---- Data records
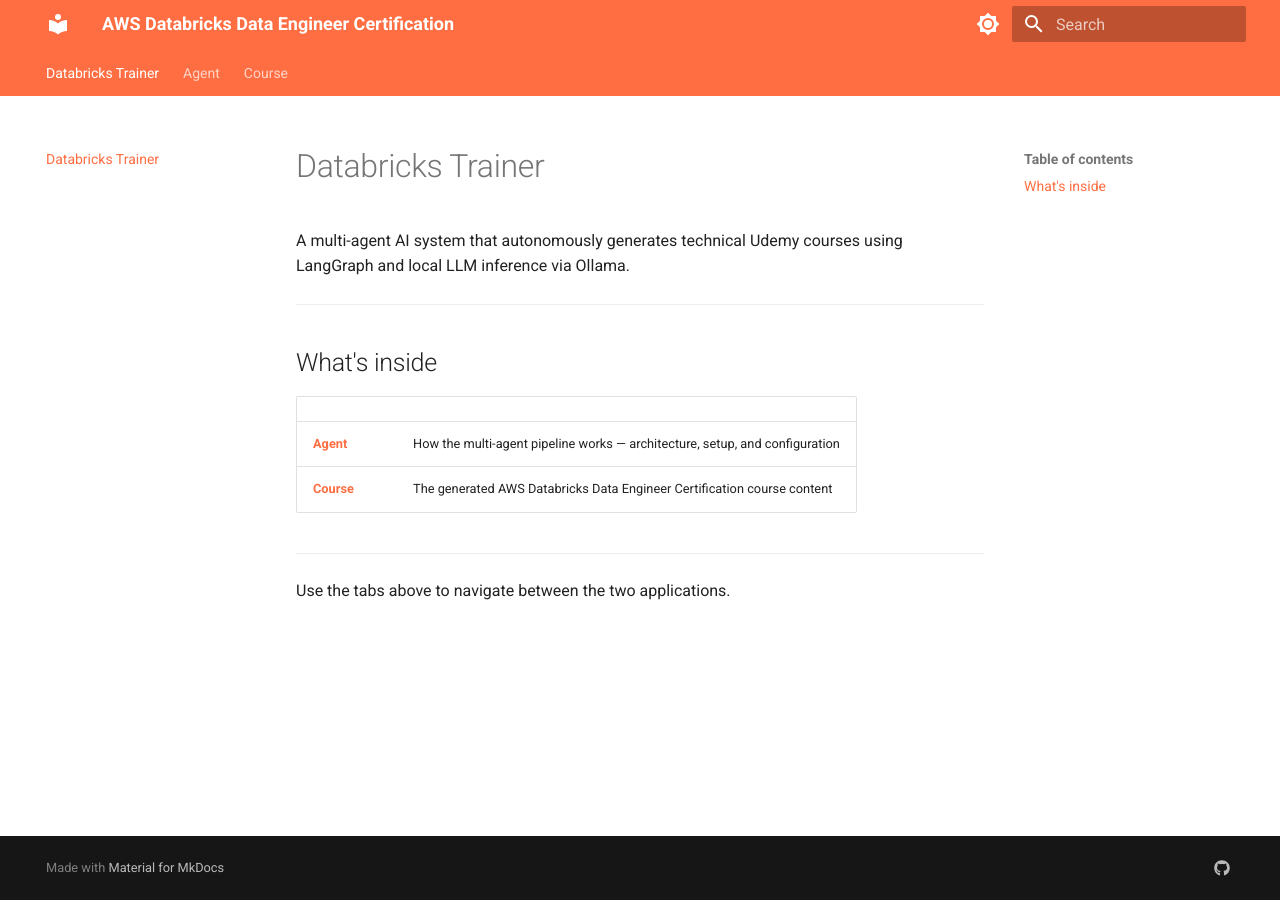
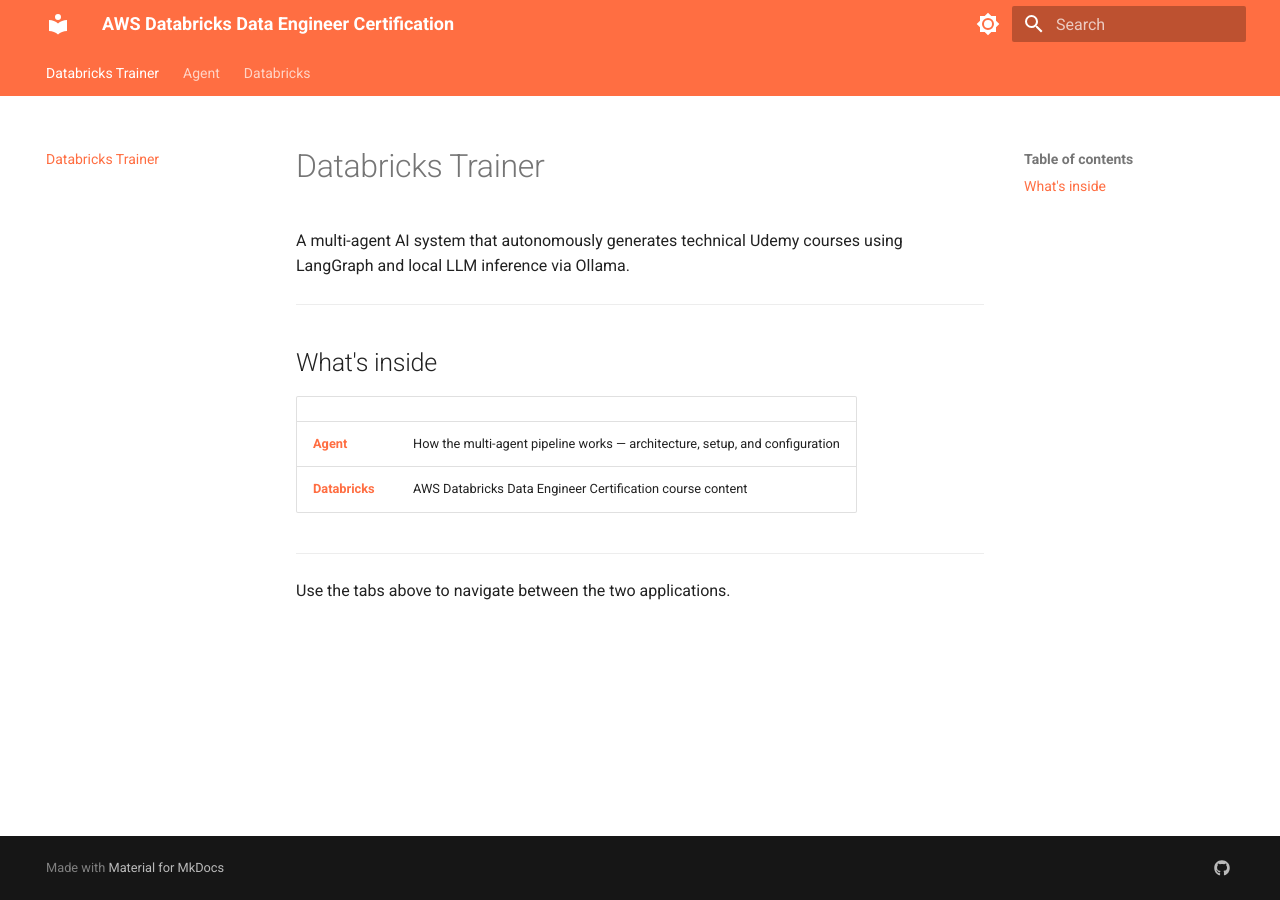
Before and after one commit to DataTechBridge-Projects/databricks-trainer, an MkDocs documentation site: the page built from docs/index.md, in a window 1280 px wide. Built offline with MkDocs 1.6.1 and Material for MkDocs 9.7.7, drawn with Linux system fonts in a browser that asks for light colours.

Commit message:
Rename course tab to Databricks, support multi-course structure

```diff
--- a/config.py
+++ b/config.py
@@ -6,7 +6,7 @@
 NUM_PREDICT = 4096   # max tokens per worker response; increase for deeper content, decrease to speed up
 
 # Paths
-OUTPUT_DIR = Path("docs/course")
+OUTPUT_DIR = Path("docs/databricks")
 
 # Course metadata
 COURSE_TOPIC = "AWS Databricks Data Engineer Certification"
--- a/docs/index.md
+++ b/docs/index.md
@@ -9,7 +9,7 @@
 | | |
 |---|---|
 | [**Agent**](agent/index.md) | How the multi-agent pipeline works — architecture, setup, and configuration |
-| [**Course**](course/index.md) | The generated AWS Databricks Data Engineer Certification course content |
+| [**Databricks**](databricks/index.md) | AWS Databricks Data Engineer Certification course content |
 
 ---
 
--- a/main.py
+++ b/main.py
@@ -5,7 +5,7 @@
 
 
 def _write_index(final_state: OverallState) -> None:
-    """Generate docs/course/index.md — the Course tab homepage."""
+    """Regenerate docs/databricks/index.md with section links after each run."""
     ordered = sorted(final_state["completed_sections"], key=lambda x: x["section_index"])
 
     toc_lines = []
```
Also changed, not shown: docs/course/index.md (deleted, +0 -1 lines), docs/databricks/index.md (added, +21 -0 lines), 1 other file.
--------
Please return every line in the data that includes the string "docs".

Before and after one commit to DataTechBridge-Projects/databricks-trainer, an MkDocs documentation site: the page built from docs/index.md, in a window 1280 px wide. Built offline with MkDocs 1.6.1 and Material for MkDocs 9.7.7, drawn with Linux system fonts in a browser that asks for light colours.
-OUTPUT_DIR = Path("docs/course")
+OUTPUT_DIR = Path("docs/databricks")
--- a/docs/index.md
+++ b/docs/index.md
-    """Generate docs/course/index.md — the Course tab homepage."""
+    """Regenerate docs/databricks/index.md with section links after each run."""
Also changed, not shown: docs/course/index.md (deleted, +0 -1 lines), docs/databricks/index.md (added, +21 -0 lines), 1 other file.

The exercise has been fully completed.